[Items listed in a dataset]
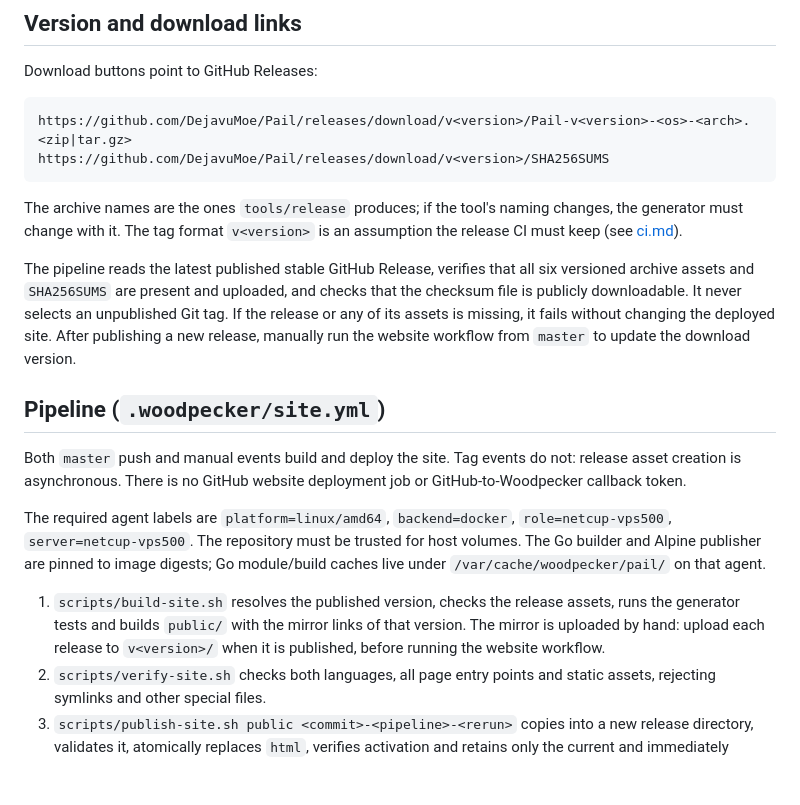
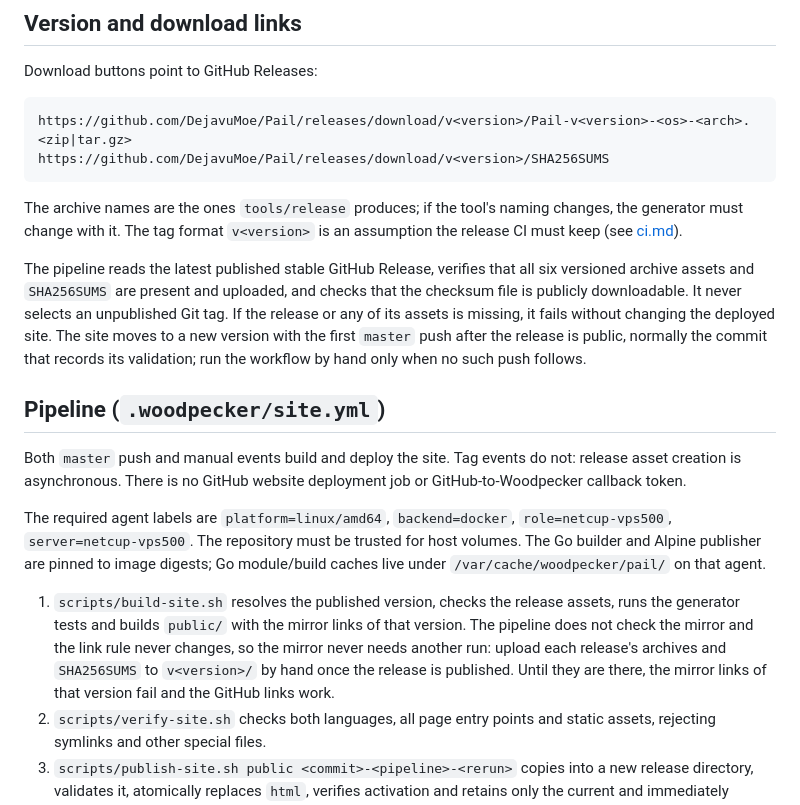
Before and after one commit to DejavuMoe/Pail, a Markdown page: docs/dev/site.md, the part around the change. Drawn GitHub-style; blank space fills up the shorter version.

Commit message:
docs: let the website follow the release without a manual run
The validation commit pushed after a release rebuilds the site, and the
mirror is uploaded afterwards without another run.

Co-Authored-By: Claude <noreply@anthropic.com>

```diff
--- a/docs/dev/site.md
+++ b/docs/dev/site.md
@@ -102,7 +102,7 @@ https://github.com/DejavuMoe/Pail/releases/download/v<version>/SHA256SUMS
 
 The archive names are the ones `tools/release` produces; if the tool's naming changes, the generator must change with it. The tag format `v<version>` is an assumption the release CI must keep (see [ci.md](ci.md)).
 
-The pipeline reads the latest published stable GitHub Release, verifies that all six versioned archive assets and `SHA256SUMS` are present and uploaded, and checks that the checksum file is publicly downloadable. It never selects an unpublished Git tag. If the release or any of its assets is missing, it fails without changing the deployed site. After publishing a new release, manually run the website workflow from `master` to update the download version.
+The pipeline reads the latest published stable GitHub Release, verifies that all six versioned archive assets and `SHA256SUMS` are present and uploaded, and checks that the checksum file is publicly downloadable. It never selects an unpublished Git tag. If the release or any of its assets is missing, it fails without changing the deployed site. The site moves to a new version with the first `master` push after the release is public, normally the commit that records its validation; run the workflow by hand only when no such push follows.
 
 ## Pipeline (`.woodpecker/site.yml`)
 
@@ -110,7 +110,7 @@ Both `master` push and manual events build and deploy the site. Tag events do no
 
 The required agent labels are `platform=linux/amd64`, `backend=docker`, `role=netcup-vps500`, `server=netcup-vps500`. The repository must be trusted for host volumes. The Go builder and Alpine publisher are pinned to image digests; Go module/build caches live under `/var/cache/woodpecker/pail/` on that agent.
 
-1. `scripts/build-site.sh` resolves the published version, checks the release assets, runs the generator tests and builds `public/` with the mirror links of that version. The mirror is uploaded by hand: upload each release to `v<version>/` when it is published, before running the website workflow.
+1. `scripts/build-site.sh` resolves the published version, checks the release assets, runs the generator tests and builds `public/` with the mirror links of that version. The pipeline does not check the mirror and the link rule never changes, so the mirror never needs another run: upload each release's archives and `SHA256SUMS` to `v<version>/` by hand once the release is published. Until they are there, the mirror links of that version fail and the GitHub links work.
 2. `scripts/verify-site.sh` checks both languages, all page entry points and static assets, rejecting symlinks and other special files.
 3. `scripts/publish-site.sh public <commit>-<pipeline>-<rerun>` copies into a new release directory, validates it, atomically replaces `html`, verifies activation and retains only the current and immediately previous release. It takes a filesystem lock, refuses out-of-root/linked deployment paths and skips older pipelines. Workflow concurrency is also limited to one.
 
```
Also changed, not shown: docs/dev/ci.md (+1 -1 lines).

==

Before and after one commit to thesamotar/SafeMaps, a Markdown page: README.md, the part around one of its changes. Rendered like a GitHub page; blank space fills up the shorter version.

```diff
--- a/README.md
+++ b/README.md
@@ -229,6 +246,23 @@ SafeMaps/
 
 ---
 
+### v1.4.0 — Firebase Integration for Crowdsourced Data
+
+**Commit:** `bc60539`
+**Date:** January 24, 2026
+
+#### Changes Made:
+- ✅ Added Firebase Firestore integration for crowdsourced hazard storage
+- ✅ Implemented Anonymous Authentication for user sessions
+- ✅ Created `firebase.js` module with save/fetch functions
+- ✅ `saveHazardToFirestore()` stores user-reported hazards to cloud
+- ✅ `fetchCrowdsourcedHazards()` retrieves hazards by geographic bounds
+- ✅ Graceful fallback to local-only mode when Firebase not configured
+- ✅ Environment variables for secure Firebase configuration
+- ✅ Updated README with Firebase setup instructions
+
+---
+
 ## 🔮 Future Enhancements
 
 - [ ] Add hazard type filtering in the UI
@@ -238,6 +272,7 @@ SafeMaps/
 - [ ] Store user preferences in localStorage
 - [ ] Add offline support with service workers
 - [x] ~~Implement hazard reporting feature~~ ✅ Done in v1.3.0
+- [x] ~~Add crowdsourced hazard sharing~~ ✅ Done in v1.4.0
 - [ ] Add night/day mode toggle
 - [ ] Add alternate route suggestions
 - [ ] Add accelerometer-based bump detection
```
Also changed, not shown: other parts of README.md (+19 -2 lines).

==

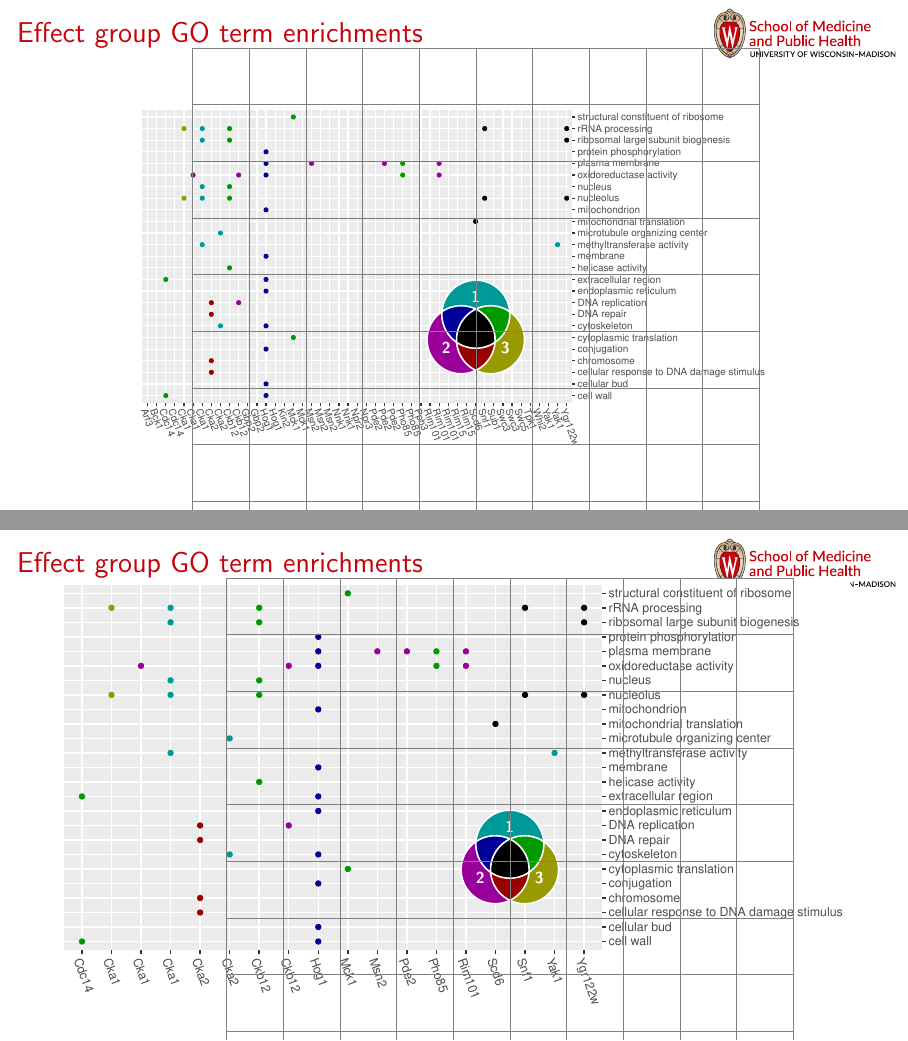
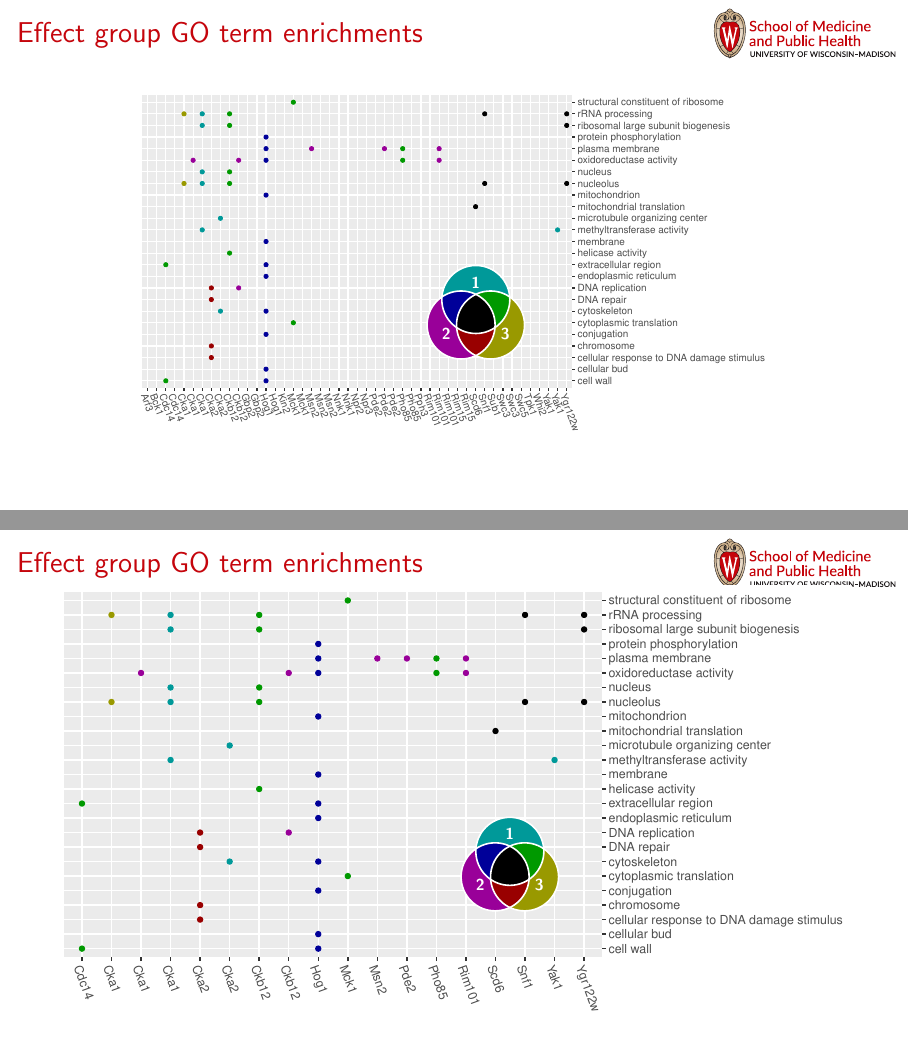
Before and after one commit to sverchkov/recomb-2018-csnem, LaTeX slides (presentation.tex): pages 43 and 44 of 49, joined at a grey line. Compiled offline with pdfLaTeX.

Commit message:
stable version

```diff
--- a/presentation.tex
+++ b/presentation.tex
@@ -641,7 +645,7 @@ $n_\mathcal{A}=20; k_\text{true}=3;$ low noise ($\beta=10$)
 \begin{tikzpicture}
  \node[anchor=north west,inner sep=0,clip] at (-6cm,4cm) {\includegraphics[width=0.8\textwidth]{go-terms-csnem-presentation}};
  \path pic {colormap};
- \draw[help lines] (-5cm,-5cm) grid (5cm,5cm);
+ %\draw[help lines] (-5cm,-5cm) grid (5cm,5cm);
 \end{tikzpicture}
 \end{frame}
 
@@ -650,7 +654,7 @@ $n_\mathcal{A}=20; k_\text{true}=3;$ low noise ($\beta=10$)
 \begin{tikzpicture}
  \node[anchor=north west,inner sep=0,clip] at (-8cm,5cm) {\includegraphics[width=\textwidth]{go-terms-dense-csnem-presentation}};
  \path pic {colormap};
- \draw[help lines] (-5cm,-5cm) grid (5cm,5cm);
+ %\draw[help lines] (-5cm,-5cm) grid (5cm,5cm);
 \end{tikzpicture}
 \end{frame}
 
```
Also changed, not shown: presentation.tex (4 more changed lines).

**Your instructions:**
The answer must be a single number: the count of lines in the entries above that contain "beta".

**Exercise result:**
2